Material to process:

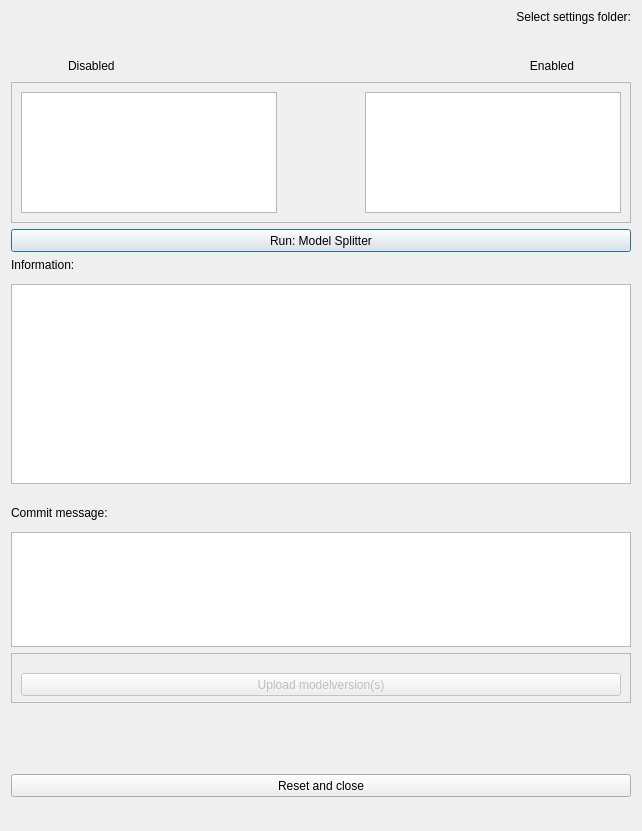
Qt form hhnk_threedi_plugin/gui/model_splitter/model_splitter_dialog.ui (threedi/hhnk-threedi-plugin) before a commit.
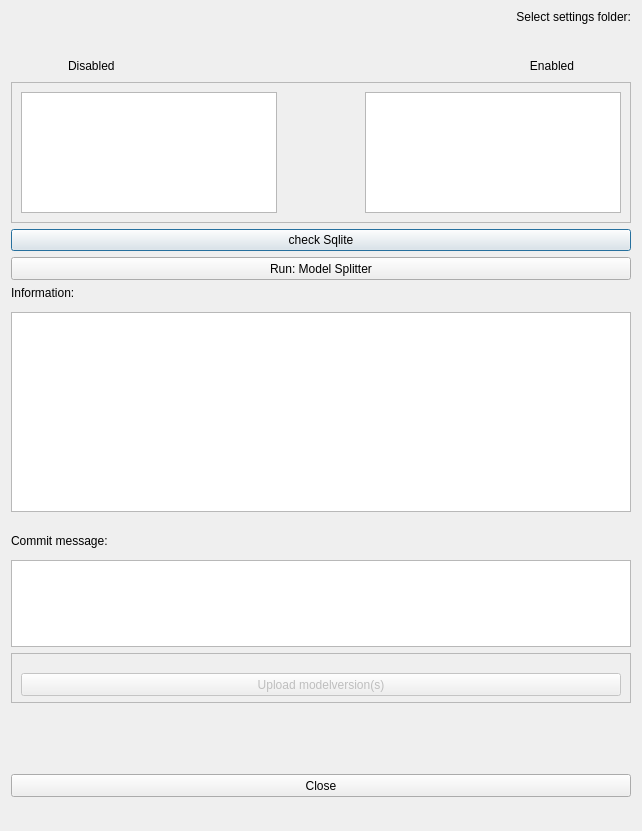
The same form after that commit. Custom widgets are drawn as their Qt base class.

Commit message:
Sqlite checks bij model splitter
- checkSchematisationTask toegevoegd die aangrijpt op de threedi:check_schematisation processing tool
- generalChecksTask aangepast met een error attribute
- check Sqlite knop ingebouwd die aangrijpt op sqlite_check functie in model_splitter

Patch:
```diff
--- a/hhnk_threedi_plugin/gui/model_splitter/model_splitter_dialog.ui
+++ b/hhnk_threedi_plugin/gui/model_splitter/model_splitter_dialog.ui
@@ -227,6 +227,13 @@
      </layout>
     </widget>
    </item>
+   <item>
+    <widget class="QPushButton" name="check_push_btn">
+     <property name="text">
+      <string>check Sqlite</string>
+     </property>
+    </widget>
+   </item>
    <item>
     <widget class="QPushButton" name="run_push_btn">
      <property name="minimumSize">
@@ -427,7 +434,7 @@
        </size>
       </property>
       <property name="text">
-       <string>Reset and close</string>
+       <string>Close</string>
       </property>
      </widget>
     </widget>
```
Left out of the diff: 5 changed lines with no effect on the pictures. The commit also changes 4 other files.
...
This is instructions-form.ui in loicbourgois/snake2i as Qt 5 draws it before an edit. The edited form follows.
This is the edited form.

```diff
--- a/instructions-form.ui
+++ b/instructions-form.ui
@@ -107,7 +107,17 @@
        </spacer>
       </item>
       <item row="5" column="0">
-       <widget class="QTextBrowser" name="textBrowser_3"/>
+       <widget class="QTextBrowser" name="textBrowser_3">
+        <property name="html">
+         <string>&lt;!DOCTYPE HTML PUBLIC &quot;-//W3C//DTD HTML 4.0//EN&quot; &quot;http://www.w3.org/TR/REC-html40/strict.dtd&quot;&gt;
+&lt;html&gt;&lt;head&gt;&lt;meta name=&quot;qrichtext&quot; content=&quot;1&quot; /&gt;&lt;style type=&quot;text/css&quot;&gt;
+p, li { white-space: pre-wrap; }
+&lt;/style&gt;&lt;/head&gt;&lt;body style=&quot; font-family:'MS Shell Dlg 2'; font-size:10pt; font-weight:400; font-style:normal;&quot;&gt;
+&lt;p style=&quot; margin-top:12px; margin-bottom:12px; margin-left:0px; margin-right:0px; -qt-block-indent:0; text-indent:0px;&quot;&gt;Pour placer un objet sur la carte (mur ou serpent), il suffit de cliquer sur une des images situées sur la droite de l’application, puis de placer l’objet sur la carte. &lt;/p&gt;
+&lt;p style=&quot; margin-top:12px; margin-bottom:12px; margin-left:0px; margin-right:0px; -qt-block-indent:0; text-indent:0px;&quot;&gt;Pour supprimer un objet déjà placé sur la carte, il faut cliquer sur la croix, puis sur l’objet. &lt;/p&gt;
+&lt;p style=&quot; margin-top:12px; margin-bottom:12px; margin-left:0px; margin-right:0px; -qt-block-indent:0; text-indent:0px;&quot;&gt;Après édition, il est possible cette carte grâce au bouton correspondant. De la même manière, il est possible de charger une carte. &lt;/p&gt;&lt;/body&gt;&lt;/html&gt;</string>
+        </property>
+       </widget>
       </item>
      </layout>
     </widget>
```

What is required: In the records above, find each line holding "body" and copy it.

Reply:
+&lt;/style&gt;&lt;/head&gt;&lt;body style=&quot; font-family:'MS Shell Dlg 2'; font-size:10pt; font-weight:400; font-style:normal;&quot;&gt;
+&lt;p style=&quot; margin-top:12px; margin-bottom:12px; margin-left:0px; margin-right:0px; -qt-block-indent:0; text-indent:0px;&quot;&gt;Après édition, il est possible cette carte grâce au bouton correspondant. De la même manière, il est possible de charger une carte. &lt;/p&gt;&lt;/body&gt;&lt;/html&gt;</string>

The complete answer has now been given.